    (Yesterday’s Obama WSJ editorial): “No matter his ultimate political fate, there is already enough pathos in Barack Obama to make him a cautionary tale. His public persona thrives on a manipulation of whites (bargaining), and his private sense of racial identity demands both self-betrayal and duplicity. His is the story of a man who flew so high, yet neglected to become himself.”

    Mr. Steele, Ha!

  4. Scott Childress says:

    March 19th, 2008 at 7:46 am

    Like tons of other folks around the blogosphere, I have started researching Black Liberation Theology…

    I became aware of this through fox news’ endless attacks on Jeremiah Wright over two months ago…it took the controversy awhile to be spread like a plague to the other networks.

    For the most part, I have to reject language that is violent and spiteful, BUT i deeply resonate with a lot of what BLT says (as much as is possible for a white guy growing up in NC)…and I see a lot of the same language from the Hebrew prophets.

    The Bible IS a book written by, for, and about an oppressed people. In that way, I think that blacks are uniquely positioned to understand an overall theme of the Bible that most whites have missed.

    It was great to hear Anthony Smith talk about how he sees these issues. I admit that I hadn’t heard of ‘post-modern negro’ until i read Tony’s new book “The New Christians”…but now I’m hooked.


    – btw, thanks for linking to me on emergentvillage

  5. erico says:

    March 19th, 2008 at 10:06 pm

    “The Bible IS a book written by, for, and about oppressed people…”

    Yup, yup…It was a Jeremiah Wright who apocalypsed the last book. Just been meditating on this. I call it the Blues.

    What I see in Wright is a prophetic impulse most store in their gut. A refusal to be “dignified”. Simply, we don’t walk where Wright, and as a highly educated black man, Wright represents to me the prophetic tradition which refuses to leave the realities of black underclass behind. I may disagree with his conclusions, but I can understand with how he got there. This is an interseting man to me. He travels beneath his critical, self-assured, “middle-class” class instinct and is refusing to condescend. See, I don’t think we know the audience, like Wright knows his congregation – critical, self-assured and hopeful.

  6. Ed Gilbreath says:

    March 20th, 2008 at 9:10 pm

    Great conversation. I especially appreciate the concluding riff on the mission of a prophet.

    Thanks for the shout out. I do track with Anthony’s point that “racism” (or white privilege) can also speak of the white community’s blindness to black culture or its refusal to engage other cultures on their own terms.

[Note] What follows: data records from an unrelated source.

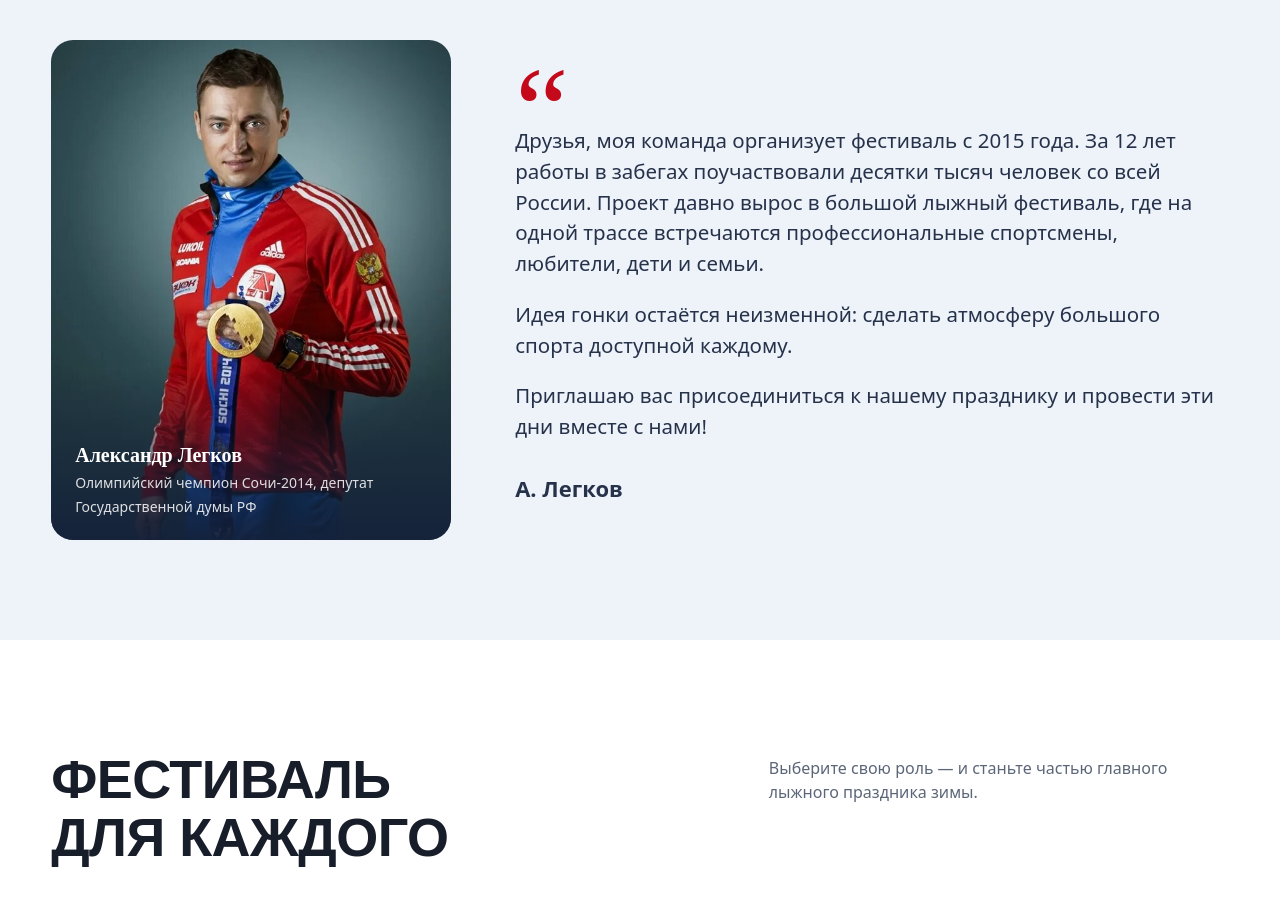
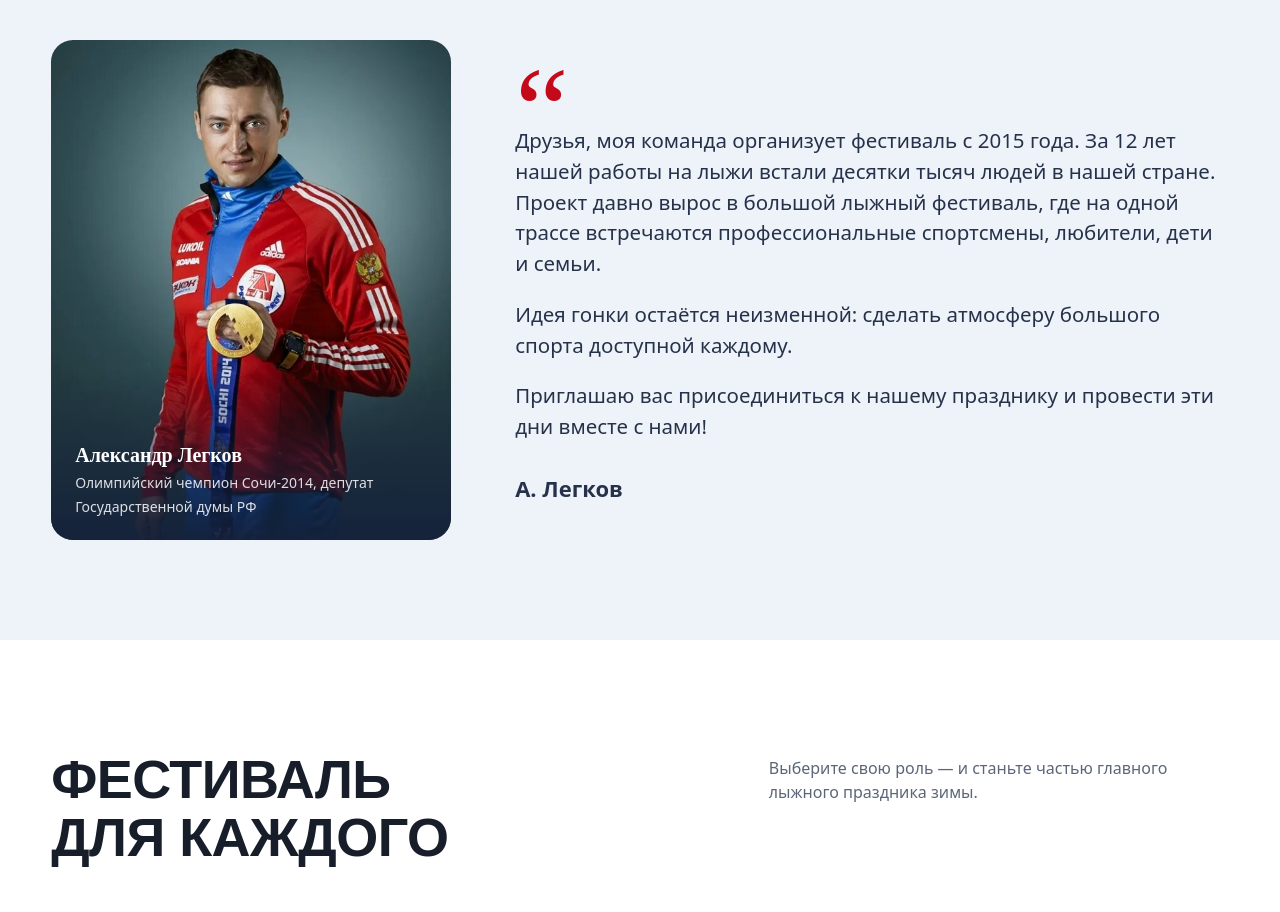
Before and after one commit to shtankogoat/legkovrace, a plain HTML site: page index.html in a window 1280 px wide. Shown: the part 880-1792 px from the top of the page. Drawn offline with Linux system fonts and the light colour scheme; no server answers; animation ran at ten frames a second; a web font is replaced by a local one.

Commit message:
Quote text update
Co-Authored-By: Claude Opus 5.5 <noreply@anthropic.com>

```diff
--- a/index.html
+++ b/index.html
@@ -294,7 +294,7 @@ footer .wrap{font-size:15px}
   </div>
   <div class="rv">
    <div class="q">“</div>
-   <p>Друзья, моя команда организует фестиваль с 2015 года. За 12 лет работы в забегах поучаствовали десятки тысяч человек со всей России. Проект давно вырос в большой лыжный фестиваль, где на одной трассе встречаются профессиональные спортсмены, любители, дети и семьи.</p>
+   <p>Друзья, моя команда организует фестиваль с 2015 года. За 12 лет нашей работы на лыжи встали десятки тысяч людей в нашей стране. Проект давно вырос в большой лыжный фестиваль, где на одной трассе встречаются профессиональные спортсмены, любители, дети и семьи.</p>
    <p>Идея гонки остаётся неизменной: сделать атмосферу большого спорта доступной каждому.</p>
    <p>Приглашаю вас присоединиться к нашему празднику и провести эти дни вместе с нами!</p>
    <div class="sign"><i>А. Легков</i></div>
```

I guess I shy away from the term “racism” because it usually shuts down the conversation once invoked.

  7. Progression of Faith says:

    March 22nd, 2008 at 9:40 am

    Thanks for posting that conversation. Anthony did a great job. Rev. Wright was simply following in the footsteps of all the great prophets. I wonder if those who reject him ever read the book of Jeremiah. Jeremiah and later Jesus both damn their own nation as they call for its destruction as a result of its domestic and foreign policy.

    my 2 cents…


Leave a Comment

Leave a Comment via Facebook